  19. Hood River Passive House, Hood River, Oregon (Fact Sheet)

    SciTech Connect

    Not Available

    2014-02-01

    The Hood River Passive Project was developed by Root Design Build of Hood River Oregon using the Passive House Planning Package (PHPP) to meet all of the requirements for certification under the European Passive House standards. The Passive House design approach has been gaining momentum among residential designers for custom homes and BEopt modeling indicates that these designs may actually exceed the goal of the U.S. Department of Energy's (DOE) Building America program to "reduce home energy use by 30%-50%" (compared to 2009 energy codes for new homes). This report documents the short term test results of the Shift House and compares the results of PHPP and BEopt modeling of the project. The design includes high R-Value assemblies, extremely tight construction, high performance doors and windows, solar thermal DHW, heat recovery ventilation, moveable external shutters and a high performance ductless mini-split heat pump. Cost analysis indicates that many of the measures implemented in this project did not meet the BA standard for cost neutrality. The ductless mini-split heat pump, lighting and advanced air leakage control were the most cost effective measures. The future challenge will be to value engineer the performance levels indicated here in modeling using production based practices at a significantly lower cost.

  20. Hotspots of deep ocean mixing on the Oregon continental slope

    NASA Astrophysics Data System (ADS)

    Nash, J. D.; Alford, M. H.; Kunze, E.; Martini, K.; Kelly, S.

    2007-01-01

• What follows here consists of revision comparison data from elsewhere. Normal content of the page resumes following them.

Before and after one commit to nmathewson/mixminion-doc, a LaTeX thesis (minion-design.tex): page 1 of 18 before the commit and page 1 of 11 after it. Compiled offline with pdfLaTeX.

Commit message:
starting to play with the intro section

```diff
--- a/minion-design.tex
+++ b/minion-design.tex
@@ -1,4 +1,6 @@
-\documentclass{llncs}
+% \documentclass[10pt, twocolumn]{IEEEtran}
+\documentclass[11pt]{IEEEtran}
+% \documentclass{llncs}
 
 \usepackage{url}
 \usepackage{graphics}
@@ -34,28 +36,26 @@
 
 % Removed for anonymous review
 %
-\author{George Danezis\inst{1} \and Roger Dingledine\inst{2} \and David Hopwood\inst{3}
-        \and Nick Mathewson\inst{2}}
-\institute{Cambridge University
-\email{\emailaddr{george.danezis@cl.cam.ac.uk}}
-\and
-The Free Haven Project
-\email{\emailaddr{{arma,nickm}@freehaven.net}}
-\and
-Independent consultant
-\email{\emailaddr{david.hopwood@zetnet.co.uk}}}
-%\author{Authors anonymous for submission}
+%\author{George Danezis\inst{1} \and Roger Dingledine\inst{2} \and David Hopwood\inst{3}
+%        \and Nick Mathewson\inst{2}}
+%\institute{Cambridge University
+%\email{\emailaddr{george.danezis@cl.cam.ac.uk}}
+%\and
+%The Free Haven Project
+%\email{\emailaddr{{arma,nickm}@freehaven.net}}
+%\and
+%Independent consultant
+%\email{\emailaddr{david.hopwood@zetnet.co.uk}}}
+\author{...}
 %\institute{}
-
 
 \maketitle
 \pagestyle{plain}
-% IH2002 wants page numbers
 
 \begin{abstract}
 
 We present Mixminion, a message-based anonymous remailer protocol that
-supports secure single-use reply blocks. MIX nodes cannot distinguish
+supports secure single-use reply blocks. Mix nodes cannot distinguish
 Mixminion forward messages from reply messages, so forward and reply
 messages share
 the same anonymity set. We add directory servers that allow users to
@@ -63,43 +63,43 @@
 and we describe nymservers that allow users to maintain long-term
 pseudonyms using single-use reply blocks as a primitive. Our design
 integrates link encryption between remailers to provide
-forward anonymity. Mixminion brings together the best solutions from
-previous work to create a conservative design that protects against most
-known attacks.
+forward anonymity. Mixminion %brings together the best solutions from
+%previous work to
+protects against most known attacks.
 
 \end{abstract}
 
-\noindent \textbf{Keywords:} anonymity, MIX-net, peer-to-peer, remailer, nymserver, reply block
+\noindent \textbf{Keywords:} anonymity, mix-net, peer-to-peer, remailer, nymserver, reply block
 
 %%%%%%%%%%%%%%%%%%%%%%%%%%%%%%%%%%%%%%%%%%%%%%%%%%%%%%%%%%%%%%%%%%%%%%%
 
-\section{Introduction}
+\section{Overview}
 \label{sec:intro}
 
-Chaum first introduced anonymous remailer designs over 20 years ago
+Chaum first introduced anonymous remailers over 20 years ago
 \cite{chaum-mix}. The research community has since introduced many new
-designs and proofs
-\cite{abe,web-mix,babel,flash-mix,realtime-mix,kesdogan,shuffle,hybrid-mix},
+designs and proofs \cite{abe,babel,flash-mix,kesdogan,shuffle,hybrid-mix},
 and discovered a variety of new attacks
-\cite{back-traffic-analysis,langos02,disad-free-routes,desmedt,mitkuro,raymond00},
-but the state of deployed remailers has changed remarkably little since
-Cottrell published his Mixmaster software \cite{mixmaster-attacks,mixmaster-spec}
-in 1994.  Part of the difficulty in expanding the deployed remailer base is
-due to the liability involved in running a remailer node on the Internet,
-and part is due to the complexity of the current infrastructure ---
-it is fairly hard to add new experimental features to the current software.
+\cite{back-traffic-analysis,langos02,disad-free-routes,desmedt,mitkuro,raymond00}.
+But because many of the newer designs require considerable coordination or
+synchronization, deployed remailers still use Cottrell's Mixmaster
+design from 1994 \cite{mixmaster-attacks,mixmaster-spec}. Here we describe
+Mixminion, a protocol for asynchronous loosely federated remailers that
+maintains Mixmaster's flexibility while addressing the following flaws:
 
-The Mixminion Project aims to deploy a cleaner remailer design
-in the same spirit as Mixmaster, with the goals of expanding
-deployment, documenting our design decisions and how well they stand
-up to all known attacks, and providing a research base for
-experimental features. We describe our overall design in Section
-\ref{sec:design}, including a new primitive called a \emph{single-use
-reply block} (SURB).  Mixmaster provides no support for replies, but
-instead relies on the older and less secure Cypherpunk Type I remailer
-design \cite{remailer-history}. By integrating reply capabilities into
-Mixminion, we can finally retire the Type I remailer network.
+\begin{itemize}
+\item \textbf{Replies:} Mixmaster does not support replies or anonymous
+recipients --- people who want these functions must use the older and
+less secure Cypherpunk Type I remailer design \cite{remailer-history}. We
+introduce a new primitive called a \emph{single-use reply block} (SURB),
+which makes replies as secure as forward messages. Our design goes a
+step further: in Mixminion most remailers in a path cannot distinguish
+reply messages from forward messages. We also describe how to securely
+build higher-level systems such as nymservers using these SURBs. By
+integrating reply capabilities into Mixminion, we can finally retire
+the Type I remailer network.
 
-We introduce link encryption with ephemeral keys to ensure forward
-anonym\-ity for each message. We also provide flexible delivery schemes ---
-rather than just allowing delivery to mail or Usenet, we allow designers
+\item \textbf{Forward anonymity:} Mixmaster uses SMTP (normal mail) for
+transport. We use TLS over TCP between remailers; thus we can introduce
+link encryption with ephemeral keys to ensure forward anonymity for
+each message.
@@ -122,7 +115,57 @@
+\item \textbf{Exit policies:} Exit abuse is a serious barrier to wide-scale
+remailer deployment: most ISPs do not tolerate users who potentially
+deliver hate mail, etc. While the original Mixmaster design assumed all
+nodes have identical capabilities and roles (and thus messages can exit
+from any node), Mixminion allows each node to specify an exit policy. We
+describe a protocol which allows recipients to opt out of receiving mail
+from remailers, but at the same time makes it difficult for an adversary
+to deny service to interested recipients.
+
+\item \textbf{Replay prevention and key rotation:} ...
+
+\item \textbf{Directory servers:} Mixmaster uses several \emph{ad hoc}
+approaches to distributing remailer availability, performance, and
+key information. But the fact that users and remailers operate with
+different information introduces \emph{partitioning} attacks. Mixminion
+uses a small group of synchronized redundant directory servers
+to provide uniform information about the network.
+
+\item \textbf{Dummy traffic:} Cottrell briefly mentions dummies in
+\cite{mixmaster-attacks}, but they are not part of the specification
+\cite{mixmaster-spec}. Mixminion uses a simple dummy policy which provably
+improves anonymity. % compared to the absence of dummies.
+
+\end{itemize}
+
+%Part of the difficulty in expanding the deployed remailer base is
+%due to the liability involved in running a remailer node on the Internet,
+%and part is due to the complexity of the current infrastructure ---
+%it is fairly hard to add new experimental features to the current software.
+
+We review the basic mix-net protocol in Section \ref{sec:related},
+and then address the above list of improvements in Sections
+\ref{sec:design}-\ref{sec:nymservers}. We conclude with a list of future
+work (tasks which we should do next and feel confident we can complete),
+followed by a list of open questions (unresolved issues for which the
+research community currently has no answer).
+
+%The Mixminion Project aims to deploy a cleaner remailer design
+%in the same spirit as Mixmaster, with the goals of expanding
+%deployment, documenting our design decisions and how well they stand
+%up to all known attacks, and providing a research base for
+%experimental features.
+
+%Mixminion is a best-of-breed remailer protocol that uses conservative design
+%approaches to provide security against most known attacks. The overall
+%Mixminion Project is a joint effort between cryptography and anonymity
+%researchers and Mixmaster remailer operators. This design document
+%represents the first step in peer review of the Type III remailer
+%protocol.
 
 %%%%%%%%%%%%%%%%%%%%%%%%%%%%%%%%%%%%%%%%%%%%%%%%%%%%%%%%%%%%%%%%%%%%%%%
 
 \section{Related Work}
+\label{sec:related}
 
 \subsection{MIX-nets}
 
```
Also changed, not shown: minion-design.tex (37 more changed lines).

    Two deep ocean hotspots of turbulent mixing were found over the Oregon continental slope. Thorpe-scale analyses indicate time-averaged turbulent energy dissipation rates of epsilon > 10-7 W/kg and eddy diffusivities of K ? ˜ 10-2 m2/s at both hotspots. However, the structure of turbulence and its generation mechanism at each site appear to be different. At the 2200-m isobath, sustained >100-m high turbulent overturns occur in stratified fluid several hundred meters above the bottom. Turbulence shows a clear 12.4-h periodicity proposed to be driven by flow over a nearby 100-m tall ridge. At the 1300-m isobath, tidally-modulated turbulence of similar intensity is confined within a stratified bottom boundary layer. Along-slope topographic roughness at scales not resolved in global bathymetric data sets appears to be responsible for the bulk of the turbulence observed. Such topography is common to most continental slopes, providing a mechanism for turbulence generation in regions where barotropic tidal currents are nominally along-isobath.